:: Input data

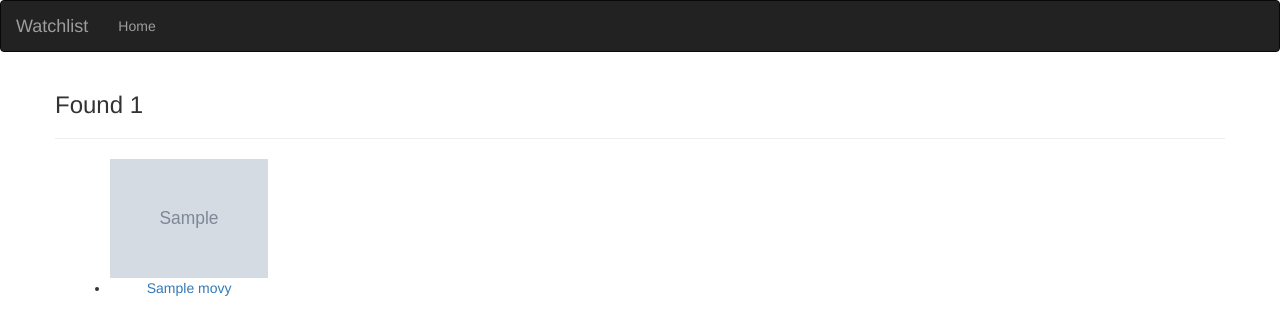
After one commit to kevahere/watchlist, a Flask app: template app/templates/search.html in a window 1280 px wide. The commit adds this page. Shown: the top 335 px of the page. Run offline with Flask 2, Linux system fonts and the light colour scheme; the template is opened without the code that fills it: most values are stand-ins (such as "Sample title", 1, 10 or a date in 2020); grey boxes marked "Sample" are stand-in pictures; parts of the project's set-up code (start-up, migrations or seed data) failed here and were passed over; some libraries are stand-ins or nearby versions.

Commit message:
added search functionality

```diff
--- /dev/null
+++ b/app/templates/fourOwfour.html
@@ -0,0 +1,5 @@
+% extends 'base.html'%}
+
+{% block content %}
+    <h1>WHOOOPS we can't find that page</h1>
+{% endblock %}
--- a/app/templates/index.html
+++ b/app/templates/index.html
@@ -7,6 +7,12 @@
   {% endblock %}
   <!--Content block-->
     {% block content %}
+
+    <div class="container">
+    <form>
+        <input type="text" name="movie_query" placeholder="Search for a Movie" class="form-control">
+        <input type="submit"  value="Submit" class="btn btn-default">
+    </form>
 
 <!-- Popular movie -->
 <h3> Popular Movies</h3>
--- /dev/null
+++ b/app/templates/search.html
@@ -0,0 +1,14 @@
+{% extends 'base.html'%}
+{% import 'macros.html' as macro%}
+
+{% block content %}
+  <div class="container">
+    <div class="row">
+      <h3> Found {{movies | count}}</h3>
+      <hr>
+      <ul>
+        {{macro.displayMovieList(movies)}}
+      </ul>
+    </div>
+  </div>
+{% endblock %}
```
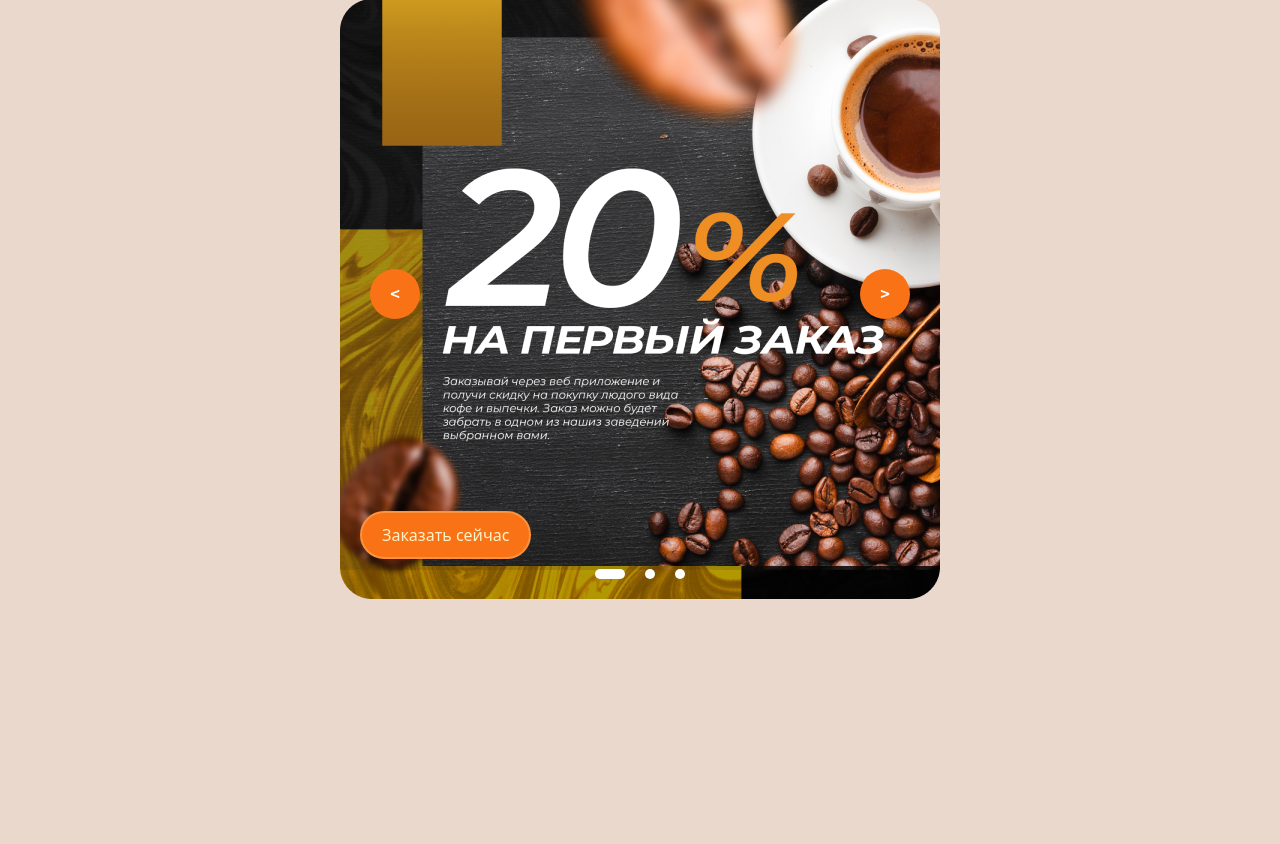
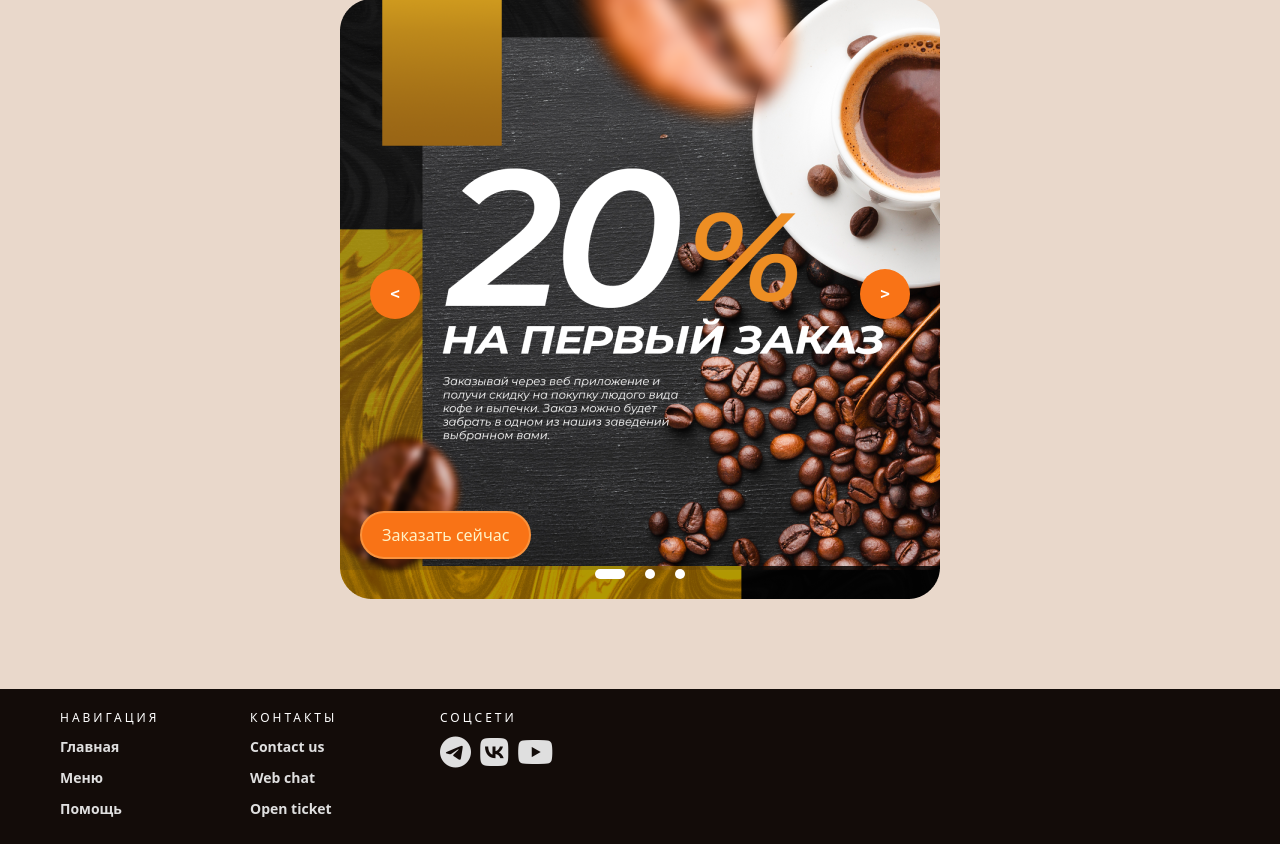
Before and after one commit to gleb-bread/Summer_practice, a PHP site: page / in a window 1280 px wide. Shown: the part 2637-3481 px from the top of the page. Before the commit the page ends 3236 px from the top, so only its background shows below. Run offline with PHP 8.4, Linux system fonts and the light colour scheme; some libraries are stand-ins or nearby versions; some web fonts are replaced.

Commit message:
add footer and icons

```diff
--- a/index.html
+++ b/index.html
@@ -29,6 +29,9 @@
 
     <script type="module" src="https://unpkg.com/ionicons@7.1.0/dist/ionicons/ionicons.esm.js"></script>
     <script nomodule src="https://unpkg.com/ionicons@7.1.0/dist/ionicons/ionicons.js"></script>
+
+
+    <script src="https://kit.fontawesome.com/daeb3e08ea.js" crossorigin="anonymous"></script>
 
 
     <!-- bootstrap links -->
@@ -354,6 +357,38 @@
 <!-- Конец слайдера -->
 
 
+<!-- Начало футера -->
+    <div class="footer">
+        <div class="contain">
+        <div class="col">
+        <h1>Навигация</h1>
+        <ul>
+            <li>Главная</li>
+            <li>Меню</li>
+            <li>Помощь</li>
+        </ul>
+        </div>
+        <div class="col">
+        <h1>Контакты</h1>
+        <ul>
+            <li>Contact us</li>
+            <li>Web chat</li>
+            <li>Open ticket</li>
+        </ul>
+        </div>
+        <div class="col social">
+        <h1>Соцсети</h1>
+        <ul>
+            <li><i class="fab fa-telegram" style="font-size: 32px;"></i></li>
+            <li><i class="fa-brands fa-vk" style="font-size: 32px;"></i></li>
+            <li><i class="fa-brands fa-youtube" style="font-size: 32px;"></i></li>
+        </ul>
+        </div>
+    <div class="clearfix"></div>
+    </div>
+    </div>
+
+<!-- Конец футера -->
 
     <script src="app.js"></script>
 </body>
--- a/style.css
+++ b/style.css
@@ -613,7 +613,105 @@ color: #251813;
 /* Начало футера */
 
 
+.footer {
+    width: 100%;
+    position: relative;
+    height: auto;
+    background-color: #130C09;;
+  }
+  .footer .col {
+    width: 190px;
+    height: auto;
+    float: left;
+    box-sizing: border-box;
+    -webkit-box-sizing: border-box;
+    -moz-box-sizing: border-box;
+    padding: 0px 20px 20px 20px;
+  }
+  .footer .col h1 {
+    margin: 0;
+    padding: 0;
+    font-family: inherit;
+    font-size: 12px;
+    line-height: 17px;
+    padding: 20px 0px 5px 0px;
+    color: #FFFFFF;
+    font-weight: normal;
+    text-transform: uppercase;
+    letter-spacing: 0.250em;
+  }
+  .footer .col ul {
+    list-style-type: none;
+    margin: 0;
+    padding: 0;
+  }
+  .footer .col ul li {
+    color: #DFDFDF;
+    font-size: 14px;
+    font-family: inherit;
+    font-weight: bold;
+    padding: 5px 0px 5px 0px;
+    cursor: pointer;
+    transition: .2s;
+    -webkit-transition: .2s;
+    -moz-transition: .2s;
+  }
+  .social ul li {
+    display: inline-block;
+    padding-right: 5px !important;
+  }
 
+  .footer .col ul li:hover {
+    color: #ffffff;
+    transition: .1s;
+    -webkit-transition: .1s;
+    -moz-transition: .1s;
+  }
+  .clearfix {
+    clear: both;
+  }
+  @media only screen and (min-width: 1280px) {
+    .contain {
+      width: 1200px;
+      margin: 0 auto;
+    }
+  }
+  @media only screen and (max-width: 1139px) {
+    .contain .social {
+      width: 1000px;
+      display: block;
+    }
+    .social h1 {
+      margin: 0px;
+    }
+  }
+  @media only screen and (max-width: 950px) {
+    .footer .col {
+      width: 33%;
+    }
+    .footer .col h1 {
+      font-size: 14px;
+    }
+    .footer .col ul li {
+      font-size: 13px;
+    }
+  }
+  @media only screen and (max-width: 500px) {
+      .footer .col {
+        width: 50%;
+      }
+      .footer .col h1 {
+        font-size: 14px;
+      }
+      .footer .col ul li {
+        font-size: 13px;
+      }
+  }
+  @media only screen and (max-width: 340px) {
+    .footer .col {
+      width: 100%;
+    }
+  }
 
 
 /* Конец футера */
```
Also changed, not shown: icons/vk.png (added).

::::

● **Work instructions**
All lines above must be repeated exactly, and the pictures must be omitted.

● **Solution to this problem**
After one commit to kevahere/watchlist, a Flask app: template app/templates/search.html in a window 1280 px wide. The commit adds this page. Shown: the top 335 px of the page. Run offline with Flask 2, Linux system fonts and the light colour scheme; the template is opened without the code that fills it: most values are stand-ins (such as "Sample title", 1, 10 or a date in 2020); grey boxes marked "Sample" are stand-in pictures; parts of the project's set-up code (start-up, migrations or seed data) failed here and were passed over; some libraries are stand-ins or nearby versions.

Commit message:
added search functionality

```diff
--- /dev/null
+++ b/app/templates/fourOwfour.html
@@ -0,0 +1,5 @@
+% extends 'base.html'%}
+
+{% block content %}
+    <h1>WHOOOPS we can't find that page</h1>
+{% endblock %}
--- a/app/templates/index.html
+++ b/app/templates/index.html
@@ -7,6 +7,12 @@
   {% endblock %}
   <!--Content block-->
     {% block content %}
+
+    <div class="container">
+    <form>
+        <input type="text" name="movie_query" placeholder="Search for a Movie" class="form-control">
+        <input type="submit"  value="Submit" class="btn btn-default">
+    </form>
 
 <!-- Popular movie -->
 <h3> Popular Movies</h3>
--- /dev/null
+++ b/app/templates/search.html
@@ -0,0 +1,14 @@
+{% extends 'base.html'%}
+{% import 'macros.html' as macro%}
+
+{% block content %}
+  <div class="container">
+    <div class="row">
+      <h3> Found {{movies | count}}</h3>
+      <hr>
+      <ul>
+        {{macro.displayMovieList(movies)}}
+      </ul>
+    </div>
+  </div>
+{% endblock %}
```
Before and after one commit to gleb-bread/Summer_practice, a PHP site: page / in a window 1280 px wide. Shown: the part 2637-3481 px from the top of the page. Before the commit the page ends 3236 px from the top, so only its background shows below. Run offline with PHP 8.4, Linux system fonts and the light colour scheme; some libraries are stand-ins or nearby versions; some web fonts are replaced.

Commit message:
add footer and icons

```diff
--- a/index.html
+++ b/index.html
@@ -29,6 +29,9 @@
 
     <script type="module" src="https://unpkg.com/ionicons@7.1.0/dist/ionicons/ionicons.esm.js"></script>
     <script nomodule src="https://unpkg.com/ionicons@7.1.0/dist/ionicons/ionicons.js"></script>
+
+
+    <script src="https://kit.fontawesome.com/daeb3e08ea.js" crossorigin="anonymous"></script>
 
 
     <!-- bootstrap links -->
@@ -354,6 +357,38 @@
 <!-- Конец слайдера -->
 
 
+<!-- Начало футера -->
+    <div class="footer">
+        <div class="contain">
+        <div class="col">
+        <h1>Навигация</h1>
+        <ul>
+            <li>Главная</li>
+            <li>Меню</li>
+            <li>Помощь</li>
+        </ul>
+        </div>
+        <div class="col">
+        <h1>Контакты</h1>
+        <ul>
+            <li>Contact us</li>
+            <li>Web chat</li>
+            <li>Open ticket</li>
+        </ul>
+        </div>
+        <div class="col social">
+        <h1>Соцсети</h1>
+        <ul>
+            <li><i class="fab fa-telegram" style="font-size: 32px;"></i></li>
+            <li><i class="fa-brands fa-vk" style="font-size: 32px;"></i></li>
+            <li><i class="fa-brands fa-youtube" style="font-size: 32px;"></i></li>
+        </ul>
+        </div>
+    <div class="clearfix"></div>
+    </div>
+    </div>
+
+<!-- Конец футера -->
 
     <script src="app.js"></script>
 </body>
--- a/style.css
+++ b/style.css
@@ -613,7 +613,105 @@ color: #251813;
 /* Начало футера */
 
 
+.footer {
+    width: 100%;
+    position: relative;
+    height: auto;
+    background-color: #130C09;;
+  }
+  .footer .col {
+    width: 190px;
+    height: auto;
+    float: left;
+    box-sizing: border-box;
+    -webkit-box-sizing: border-box;
+    -moz-box-sizing: border-box;
+    padding: 0px 20px 20px 20px;
+  }
+  .footer .col h1 {
+    margin: 0;
+    padding: 0;
+    font-family: inherit;
+    font-size: 12px;
+    line-height: 17px;
+    padding: 20px 0px 5px 0px;
+    color: #FFFFFF;
+    font-weight: normal;
+    text-transform: uppercase;
+    letter-spacing: 0.250em;
+  }
+  .footer .col ul {
+    list-style-type: none;
+    margin: 0;
+    padding: 0;
+  }
+  .footer .col ul li {
+    color: #DFDFDF;
+    font-size: 14px;
+    font-family: inherit;
+    font-weight: bold;
+    padding: 5px 0px 5px 0px;
+    cursor: pointer;
+    transition: .2s;
+    -webkit-transition: .2s;
+    -moz-transition: .2s;
+  }
+  .social ul li {
+    display: inline-block;
+    padding-right: 5px !important;
+  }
 
+  .footer .col ul li:hover {
+    color: #ffffff;
+    transition: .1s;
+    -webkit-transition: .1s;
+    -moz-transition: .1s;
+  }
+  .clearfix {
+    clear: both;
+  }
+  @media only screen and (min-width: 1280px) {
+    .contain {
+      width: 1200px;
+      margin: 0 auto;
+    }
+  }
+  @media only screen and (max-width: 1139px) {
+    .contain .social {
+      width: 1000px;
+      display: block;
+    }
+    .social h1 {
+      margin: 0px;
+    }
+  }
+  @media only screen and (max-width: 950px) {
+    .footer .col {
+      width: 33%;
+    }
+    .footer .col h1 {
+      font-size: 14px;
+    }
+    .footer .col ul li {
+      font-size: 13px;
+    }
+  }
+  @media only screen and (max-width: 500px) {
+      .footer .col {
+        width: 50%;
+      }
+      .footer .col h1 {
+        font-size: 14px;
+      }
+      .footer .col ul li {
+        font-size: 13px;
+      }
+  }
+  @media only screen and (max-width: 340px) {
+    .footer .col {
+      width: 100%;
+    }
+  }
 
 
 /* Конец футера */
```
Also changed, not shown: icons/vk.png (added).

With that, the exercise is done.